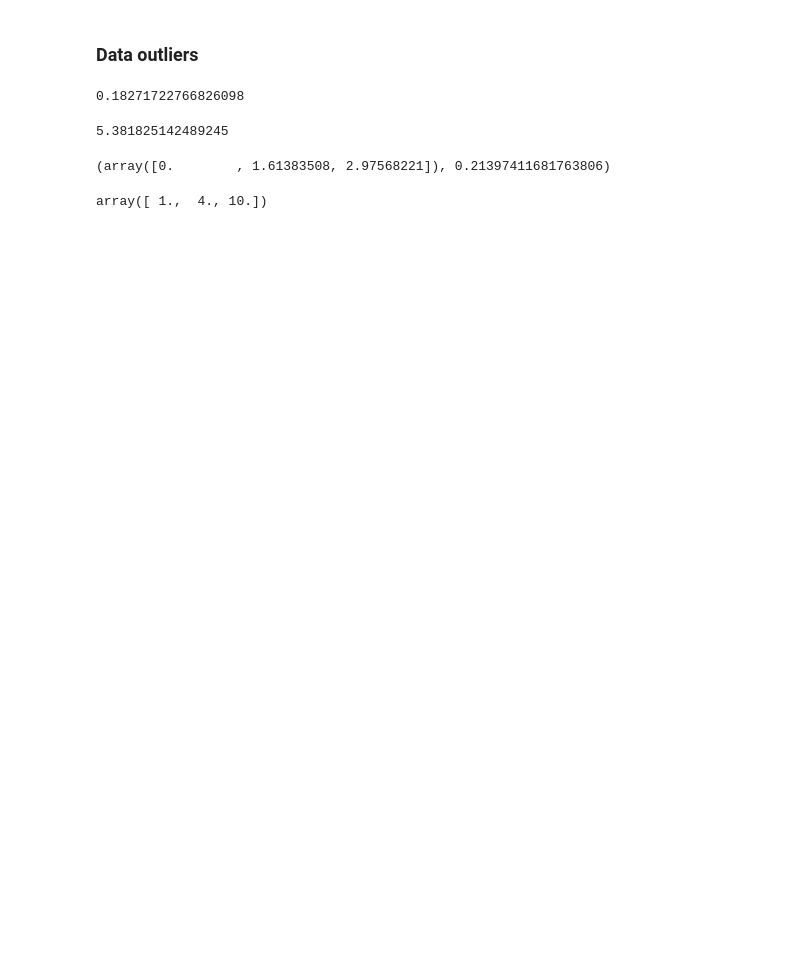
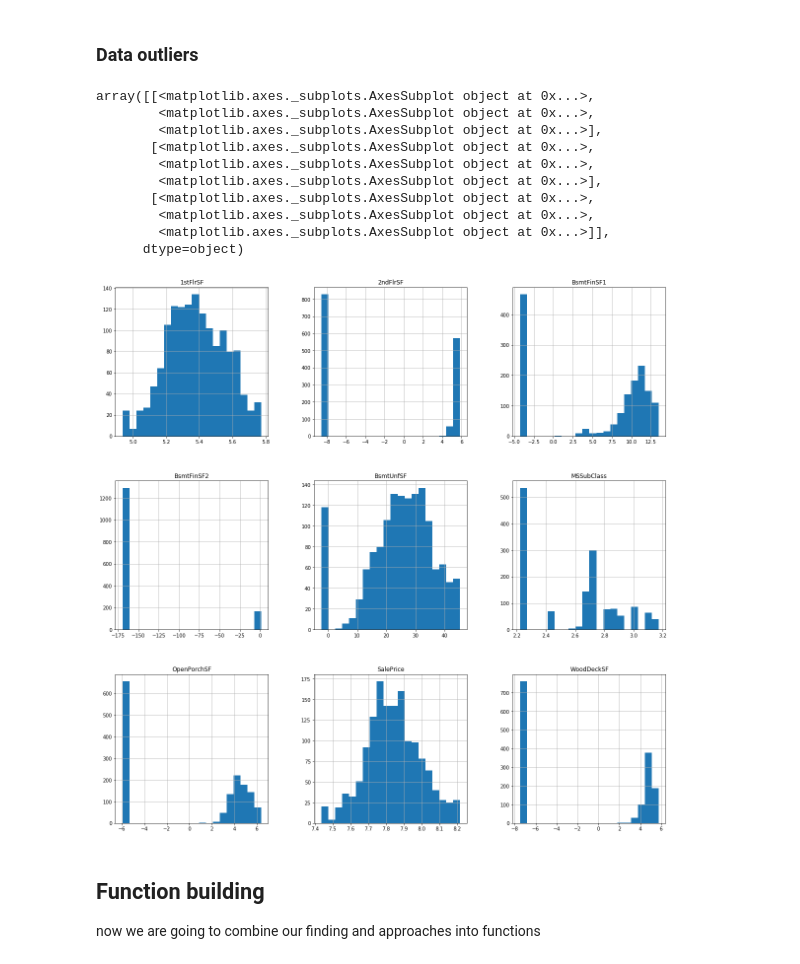
Before and after one commit to weisds/house-pricing-comp, a Jupyter notebook: house_pricing_prediction.ipynb, the cells around one changed output. Saved outputs shown, nothing was run; the diff lists cells and outputs as text; code cells hidden in the pictures; blank space fills up the shorter version.

Commit message:
building functions to streamline

```diff
--- a/house_pricing_prediction.ipynb
+++ b/house_pricing_prediction.ipynb
@@ -482,21 +483,33 @@ array([[<matplotlib.axes._subplots.AxesSubplot object at 0x...>,
 # %% [markdown]
 ### Data outliers
-# %%
-def remove_outliers (df)
-
-
-np.std(train_clean_num_norm['1stFlrSF'])
-# %% [output]
-0.18271722766826098
-# %%
-train_clean_num_norm['1stFlrSF'].mean()
-# %% [output]
-5.381825142489245
-# %%
-y
-# %% [output]
-(array([0.        , 1.61383508, 2.97568221]), 0.21397411681763806)
-# %%
-inv_boxcox(y[0], 0.21397411681763806)
-# %% [output]
-array([ 1.,  4., 10.])
+# %%
+#a quick a dirty way to make sure we are not dealing with outliers
+
+def replace_outliers (raw_df, cols):
+    df = raw_df.copy()
+    for col in cols:
+        bounds = np.percentile(df[col], (1,99))
+        low_bound = bounds[0]
+        up_bound = bounds[1]
+        df[col] = df[col].apply(lambda x: low_bound if x < low_bound else (up_bound if x > up_bound else x))
+
+    return df
+# %%
+df_no_outliers = replace_outliers (train_clean_num_norm, norm_ls)
+# %%
+df_no_outliers[norm_ls].hist(bins = 20, figsize = (20,20))
+# %% [output]
+array([[<matplotlib.axes._subplots.AxesSubplot object at 0x...>,
+        <matplotlib.axes._subplots.AxesSubplot object at 0x...>,
+        <matplotlib.axes._subplots.AxesSubplot object at 0x...>],
+       [<matplotlib.axes._subplots.AxesSubplot object at 0x...>,
+        <matplotlib.axes._subplots.AxesSubplot object at 0x...>,
+        <matplotlib.axes._subplots.AxesSubplot object at 0x...>],
+       [<matplotlib.axes._subplots.AxesSubplot object at 0x...>,
+        <matplotlib.axes._subplots.AxesSubplot object at 0x...>,
+        <matplotlib.axes._subplots.AxesSubplot object at 0x...>]],
+      dtype=object)
+[figure, added]
+# %% [markdown]
+## Function building
+now we are going to combine our finding and approaches into functions
```
Also changed, not shown: parts of 8 cells of this notebook.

+ + + +

- **EXERCISE DESCRIPTION**: Where does the string "array" occur in the listing above? Return every line that contains it.

- **ANSWER SECTION**:
@@ -482,21 +483,33 @@ array([[<matplotlib.axes._subplots.AxesSubplot object at 0x...>,
-(array([0.        , 1.61383508, 2.97568221]), 0.21397411681763806)
-array([ 1.,  4., 10.])
+array([[<matplotlib.axes._subplots.AxesSubplot object at 0x...>,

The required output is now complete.